Financial Disease # 3
This is the 3rd blog in a seven part series regarding common financial issues. In this series I have coupled a common known medical disease with a common financial issue. In two previous blogs, I discussed Cash Hemorrhaging and Financial Ebola. This week, I will share Financial Disease #3 Cost to Price Dyslexia.
The medical definition of dyslexia is a difficulty with learning to read fluently and with accurate comprehension despite normal or above-average intelligence. This includes difficulty with decoding, processing speed, language skills and verbal comprehension. Dyslexia is the most common learning difficultly.
Cost to price dyslexia is a goods and services costing/pricing disorder characterized by difficulty in properly understanding your internal costs and markets. This is a common disability in small businesses. It occurs in businesses with normal to above normal vision and intelligence. Its primary cause is the presence of a collection of careless or stubborn traits that affect how your brain works. This condition can lead to sub-optimum pricing decisions, which can go undiagnosed for years. This imbalance decreases revenue and strains the bottom line. Once diagnosed and corrected a failure to communicate or manage this pricing change, can cause a loss of customers or create branding confusion within the marketplace. Below are three steps your organization can take to correct this common issue.
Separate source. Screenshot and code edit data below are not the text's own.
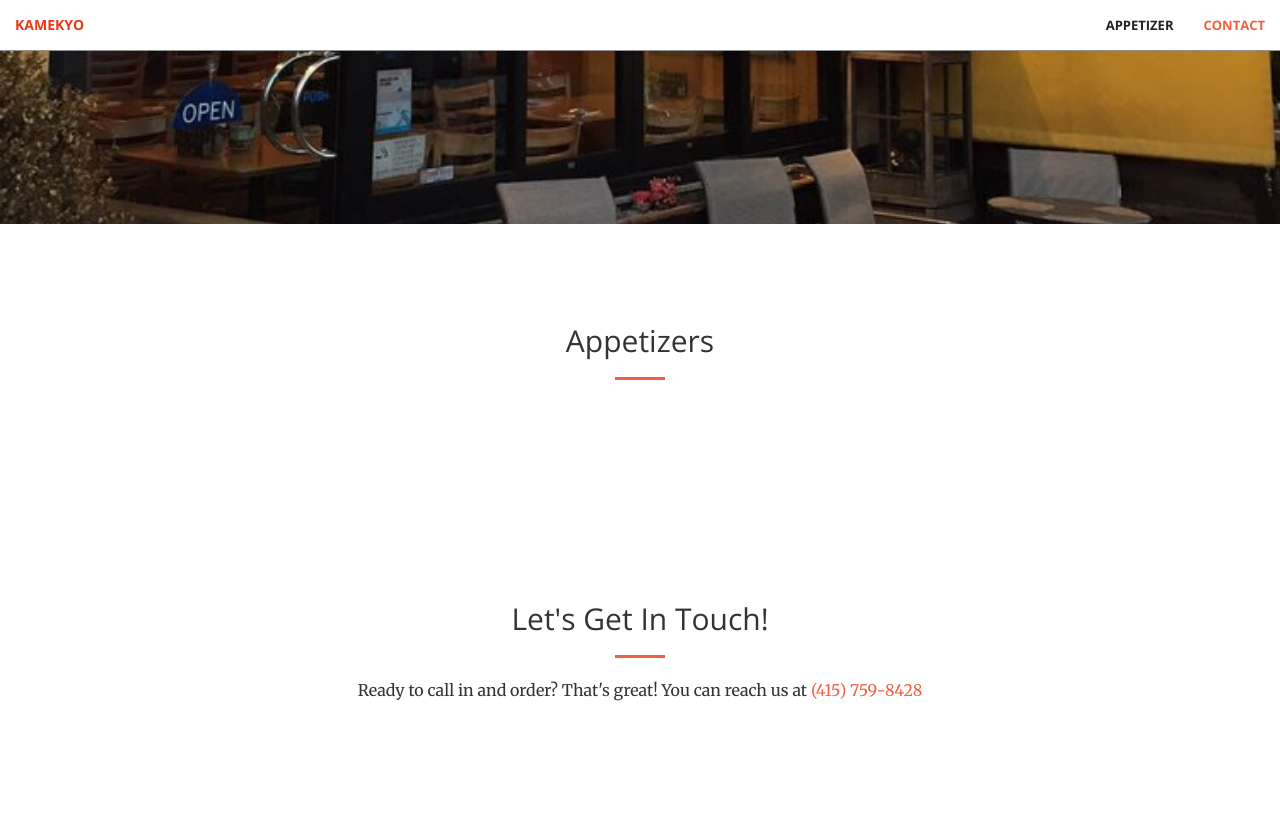
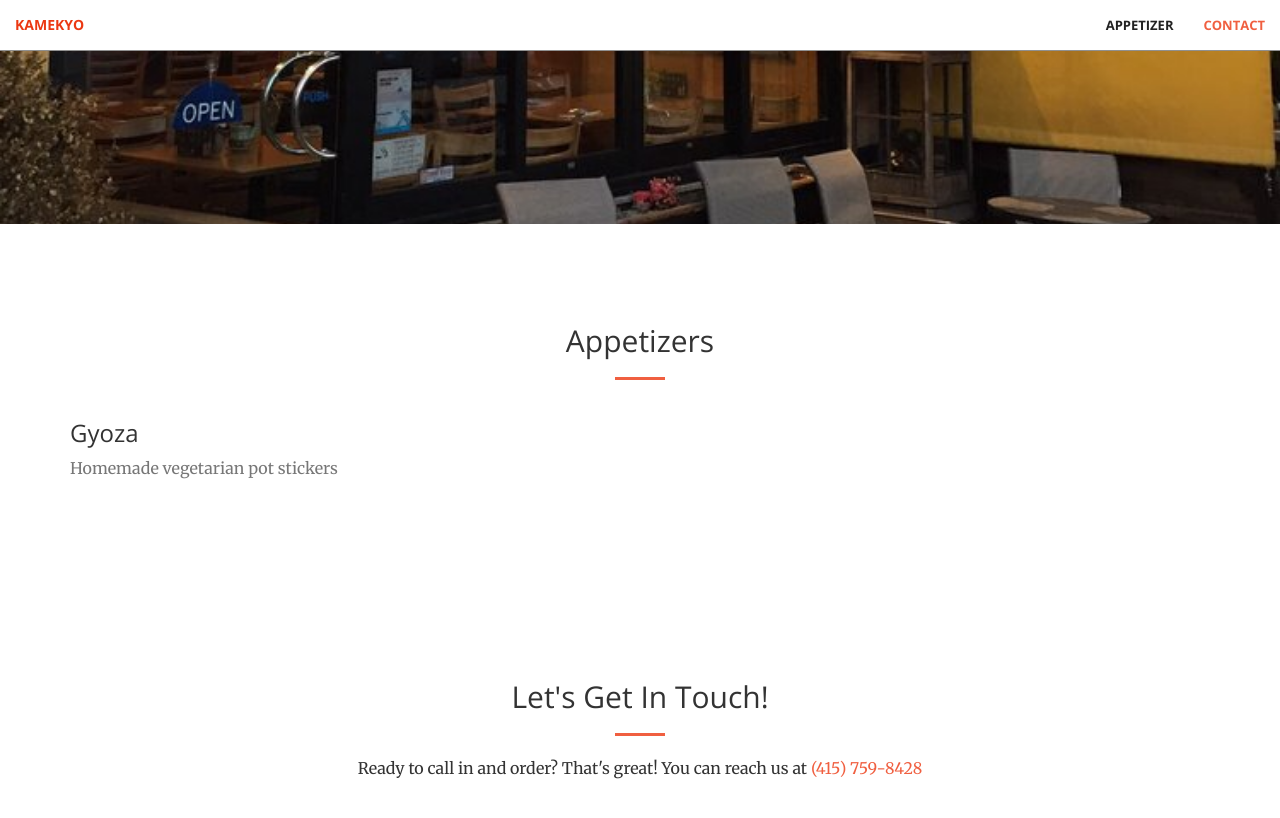
Before and after one commit to CyrusLiang/kamekyo, a Jekyll site: the page built from index.html, in a window 1280 px wide and 900 px high, scrolled down 676 px. Shown: the top 818 px of the window. Built offline with Jekyll 4.4.1, drawn with Linux system fonts in a browser that asks for light colours.

Commit message:
Update appetizers.html

```diff
--- a/_includes/appetizers.html
+++ b/_includes/appetizers.html
@@ -10,6 +10,10 @@
     <div class="container">
         <div class="row">
             <div class="col-lg-4 col-sm-6">
+                <div class="service-box">
+                    <h3>Gyoza</h3>
+                    <p class="text-muted">Homemade vegetarian pot stickers</p>
+                </div>
             </div>
             <div class="col-lg-4 col-sm-6">
             </div>
```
Step 1 – Take care to accurately determine your product cost under various discrete allocation assumptions and at various volumes levels.
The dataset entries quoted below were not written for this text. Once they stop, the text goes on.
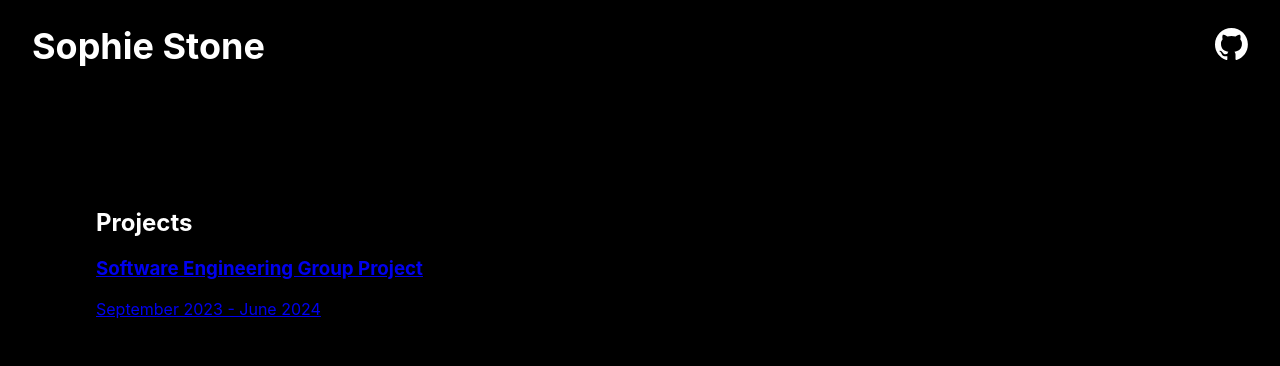
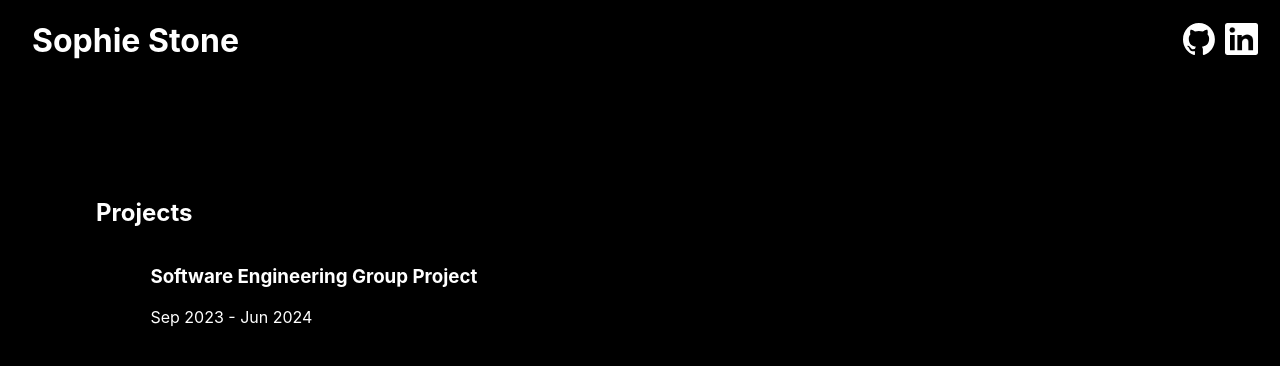
Before and after one commit to torkilv/norgeskart-kommuner, a React (Create React App) app in the folder my-app/: page / in a window 1280 px wide. Shown: the top 366 px of the page. Built offline with nearby package versions, Linux system fonts and the light colour scheme.

Commit message:
Add LinkedIn

```diff
--- a/my-app/src/App.css
+++ b/my-app/src/App.css
@@ -2,18 +2,13 @@
   /* text-align: center; */
   background-color: black;
   min-height: 100vh;
-}
-
-.header {
-  padding-left: 2.5%;
-  padding-right: 2.5%;
-  display: flex;
-  flex-direction: column;
-  font-size: large;
   color: white;
 }
 
-.Intro {
+.Header {
+  font-size: medium;
+  padding-left: 2.5%;
+  padding-right: 2.5%;
   display: flex;
   align-items: center;
   flex-direction: row;
@@ -21,11 +16,31 @@
 }
 
 .body {
-  color: white;
   padding-left: 7.5%;
   padding-right: 7.5%;
   padding-top: 7.5%;
 }
 
 .project {
+  padding-left: 5%;
+  padding-right: 5%;
 }
+
+a {
+  color: white;
+  text-decoration: none;
+}
+
+#projectList {
+  display: flex;
+  flex-wrap: wrap;
+}
+
+#icons {
+  display: flex;
+  flex-direction: row;
+}
+
+#icon-padding {
+  padding: 7.5%;
+}
--- a/my-app/src/App.js
+++ b/my-app/src/App.js
@@ -1,12 +1,18 @@
 import './App.css';
 import projects from './projects.js';
 
-function Intro() {
-  return <div className="Intro">
+function Header() {
+  return <div className="Header">
     <h1>Sophie Stone</h1>
+    <div id="icons">
     <a href="https://github.com/smstone0">
       <img src="github-mark/github-mark-white.svg" alt="GitHub" width="32.66" height= "32"></img>
     </a>
+    <div id="icon-padding"></div>
+    <a href="https://www.linkedin.com/in/sophie-stone-/">
+      <img src="/In-White-96.png" alt="LinkedIn" width="32.66" height= "32"></img>
+    </a>
+    </div>
   </div>
 }
 
@@ -20,19 +26,21 @@ function ProjectList() {
   return (
     <section>
     <h1>Projects</h1>
+    <div id="projectList">
     {projects.map(project => (
         <Project key={project.id} project={project} />
       ))}
+      </div>
     </section>
   )
 }
 
 function Project({project}) {
   return (
-    // set colour
     <div class="project">
       <a href={project.url}>
         <h3>{project.title}</h3>
+        <p>{project.date}</p>
         <p>{project.description}</p>
       </a>
     </div>
@@ -42,8 +50,8 @@ function Project({project}) {
 function App() {
   return (
     <div className="App">
-      <header className="header">
-        <Intro></Intro>
+      <header>
+        <Header></Header>
       </header>
       <Body></Body>
     </div>
--- a/my-app/src/projects.js
+++ b/my-app/src/projects.js
@@ -2,12 +2,11 @@ const projects = [
     {
         id: 1,
         title: "Software Engineering Group Project",
-        description: "September 2023 - June 2024",
+        date: "Sep 2023 - Jun 2024",
+        description: "",
         url: "https://www.figma.com/design/pBlTcItDic1lt4CA2VA81k/Prototyping?t=Jc90sSWYw35fi01r-0"
     },
-    {
-        id: 2,
-    }
+
 ]
 
 export default projects;
```
Also changed, not shown: my-app/public/In-White-96.png (added), my-app/src/logo.svg (deleted).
Step 2 – Develop a price optimization model process; these are mathematical programs that calculate how demand varies at different price levels and assumptions. This modeling allows companies to play what if pricing scenarios in order to evaluative revenue and profit impact with changing price assumptions. Pricing is a powerful profit lever, which is inconsistently used by small to mid-sized companies. Price optimization models can be used for all products and services to uniquely tailor pricing for customer segments or other factors by simulating how targeted customers will respond to price changes with data-driven scenarios. Pricing hundreds of items in highly dynamic market conditions is very complex given all the variables, so modeling provides unique insights and can help to forecast demand, develop promotion strategies, control inventory levels and improve customer satisfaction. Another real value of price optimization models it that in the process of running different scenarios it will force the organization to clarify the business’s value proposition and establish strategic objectives.
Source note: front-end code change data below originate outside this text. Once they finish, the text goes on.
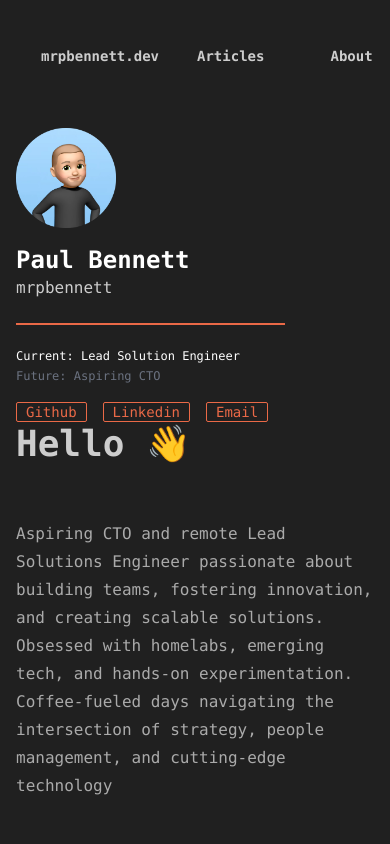
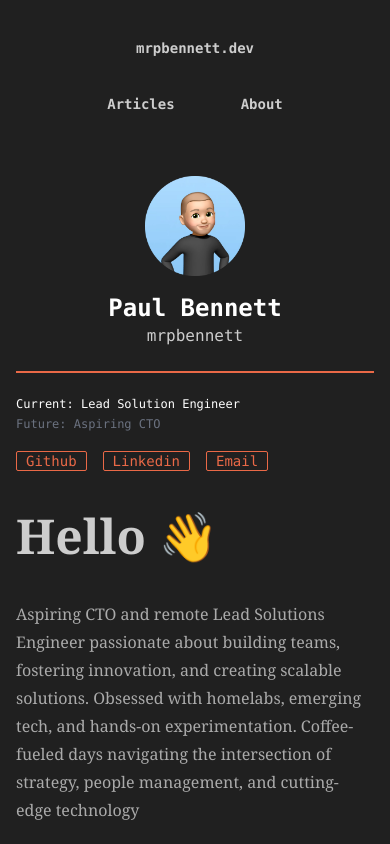
Before and after one commit to mrpbennett/personal-site, a Next.js app: page /about in a window 390 px wide. Shown: the top 844 px of the page. Built offline with nearby package versions, Linux system fonts and the light colour scheme.

Commit message:
moved to serif

```diff
--- a/src/app/about/page.js
+++ b/src/app/about/page.js
@@ -19,35 +19,41 @@ const social = [
 export default function About() {
   return (
     <div className="grid sm:auto-cols-auto sm:grid-flow-col">
-      <section className="max-w-[75%]">
+      <section className="md:max-w-[75%]">
         <div>
           <div className="hidden items-center sm:block">
             <Image src={Memoji} alt="Memoji" width="200" height="200" />
           </div>
-          <div className="items-center sm:hidden">
+          <div className="flex justify-center sm:hidden">
             <Image src={Memoji} alt="Memoji" width="100" height="100" />
           </div>
         </div>
 
         <div className="mt-4">
-          <h2 className="text-2xl font-bold text-white">Paul Bennett</h2>
-          <p>mrpbennett</p>
+          <h2 className="text-center font-mono text-2xl font-bold text-white sm:text-left">
+            Paul Bennett
+          </h2>
+          <p className="text-center font-mono sm:text-left">mrpbennett</p>
         </div>
 
         <div className="divider divider-accent"></div>
 
         <div className="space-y-1">
-          <p className="text-xs text-white">Current: Lead Solution Engineer</p>
-          <p className="text-xs text-gray-500">Future: Aspiring CTO</p>
+          <p className="font-mono text-xs text-white">
+            Current: Lead Solution Engineer
+          </p>
+          <p className="font-mono text-xs text-gray-500">
+            Future: Aspiring CTO
+          </p>
         </div>
 
         <div>
-          <ul className="mt-4 flex items-center space-x-4">
+          <ul className="mb-10 mt-4 flex items-center space-x-4 md:mb-0">
             {social.map((l) => (
               <li key={l.name}>
                 <a
                   href={l.url}
-                  className="badge badge-accent badge-outline no-underline hover:badge-secondary hover:badge-outline"
+                  className="badge badge-accent badge-outline font-mono no-underline hover:badge-secondary hover:badge-outline"
                 >
                   {l.name}
                 </a>
@@ -57,10 +63,10 @@ export default function About() {
         </div>
       </section>
 
-      <section className="prose-md prose">
+      <section className="prose prose-lg">
         <div className="">
           <h1 className="font-bold">Hello 👋</h1>
-          <p className="prose py-6">
+          <p className="prose-md spy-6 prose">
             Aspiring CTO and remote Lead Solutions Engineer passionate about
             building teams, fostering innovation, and creating scalable
             solutions. Obsessed with homelabs, emerging tech, and hands-on
--- a/src/app/articles/[slug]/page.jsx
+++ b/src/app/articles/[slug]/page.jsx
@@ -32,7 +32,7 @@ export default async function PostArticlePage({ params }) {
   const contentHtml = processedContent.toString();
 
   return (
-    <main className="prose-md prose mx-auto">
+    <main className="prose prose-lg mx-auto">
       <section className="">
         <h2 className="">{article.title}</h2>
 
--- a/src/app/layout.js
+++ b/src/app/layout.js
@@ -7,7 +7,7 @@ import Footer from "@/components/footer";
 export default function RootLayout({ children }) {
   return (
     <html lang="en">
-      <body className="container mx-auto flex min-h-screen flex-col p-4 font-mono md:max-w-[75%] md:p-0">
+      <body className="container mx-auto flex min-h-screen flex-col p-4 font-serif md:max-w-[75%] md:p-0">
         <Header />
         <div className="flex-auto">{children}</div>
         <Footer />
--- a/src/components/articleList.jsx
+++ b/src/components/articleList.jsx
@@ -4,6 +4,7 @@ import Link from "next/link";
 
 export default function ArticlesList({ articles }) {
   const [selectedCategory, setSelectedCategory] = useState(null);
+  const [searchTerm, setSearchTerm] = useState("");
 
   const splitCategories = (categoryString) => {
     if (!categoryString) return [];
@@ -20,15 +21,20 @@ export default function ArticlesList({ articles }) {
     return acc;
   }, {});
 
-  const filteredArticles = selectedCategory
-    ? articles.filter((article) => {
-        const cats = splitCategories(article.categoryName);
-        return cats.includes(selectedCategory);
-      })
-    : articles;
+  const filteredArticles = articles.filter((article) => {
+    const categoryMatch = selectedCategory
+      ? splitCategories(article.categoryName).includes(selectedCategory)
+      : true;
+
+    const searchMatch = searchTerm
+      ? article.title.toLowerCase().includes(searchTerm.toLowerCase())
+      : true;
+
+    return categoryMatch && searchMatch;
+  });
 
   return (
-    <div className="flex flex-row justify-center gap-20">
+    <div className="flex flex-row justify-center gap-20 font-mono">
       <section>
         <div
           className={`mb-2 flex cursor-pointer items-center ${
@@ -53,7 +59,18 @@ export default function ArticlesList({ articles }) {
       </section>
 
       <section className="prose">
-        {filteredArticles.map((article) => (
+        <div className="mb-4">
+          <input
+            type="text"
+            placeholder="Search articles..."
+            value={searchTerm}
+            onChange={(e) => setSearchTerm(e.target.value)}
+            className="w-full rounded-md border border-gray-600 p-2 text-sm"
+          />
+        </div>
+
+        {filteredArticles.length > 0 ? (
+          filteredArticles.map((article) => (
             <article key={article.sys.id} className="flex flex-col">
               <div className="flex-1 p-6">
                 <Link href={`/articles/${article.slug}`}>
@@ -72,7 +89,27 @@ export default function ArticlesList({ articles }) {
                 </div>
               </div>
             </article>
-        ))}
+          ))
+        ) : (
+          <div className="py-8 text-center">
+            <p className="text-gray-500">
+              No articles found {searchTerm && `matching "${searchTerm}"`}
+              {selectedCategory && (searchTerm ? " in " : " for category ")}
+              {selectedCategory && (
+                <span className="font-medium">{selectedCategory}</span>
+              )}
+            </p>
+            <button
+              onClick={() => {
+                setSearchTerm("");
+                setSelectedCategory(null);
+              }}
+              className="mt-4 text-sm text-blue-500 hover:text-blue-600"
+            >
+              Clear filters
+            </button>
+          </div>
+        )}
       </section>
     </div>
   );
--- a/src/components/header.jsx
+++ b/src/components/header.jsx
@@ -16,14 +16,14 @@ const links = [
 
 export default function Header() {
   return (
-    <div className="navbar pb-10">
+    <div className="navbar flex-col pb-10 sm:flex-row">
       <div className="flex-1">
-        <Link href="/" className="btn btn-ghost">
+        <Link href="/" className="btn btn-ghost font-mono">
           mrpbennett.dev
         </Link>
       </div>
       <div className="flex-none">
-        <ul className="menu menu-horizontal space-x-8 px-1">
+        <ul className="menu menu-horizontal space-x-8 px-1 font-mono">
           {links.map((l) => (
             <Link key={l.id} href={l.url} passHref>
               <span className="btn btn-ghost">{l.name}</span>
```
Lines whose indentation alone changed are shown as unchanged.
Step 3 – Price is also a useful branding tool. Organizations must determine if they should compete on price or value. This decision will depend on a number or variables. For example, the core pricing factors are manufacturing costs, market place, competition, market condition, brand, and quality of product. Pricing is also a key variable in microeconomics price allocation theory, which makes decisions on the allocation of limited resources. Pricing is a fundamental aspect of financial modeling and is one of the four P’s of the marketing mix.
In summary, companies that have a good handle on their internal costs under different scenarios coupled with a clear understanding of their pricing sensitivities and the impact it has on their financial eco-system gives them a substantial competitive advantage in the marketplace.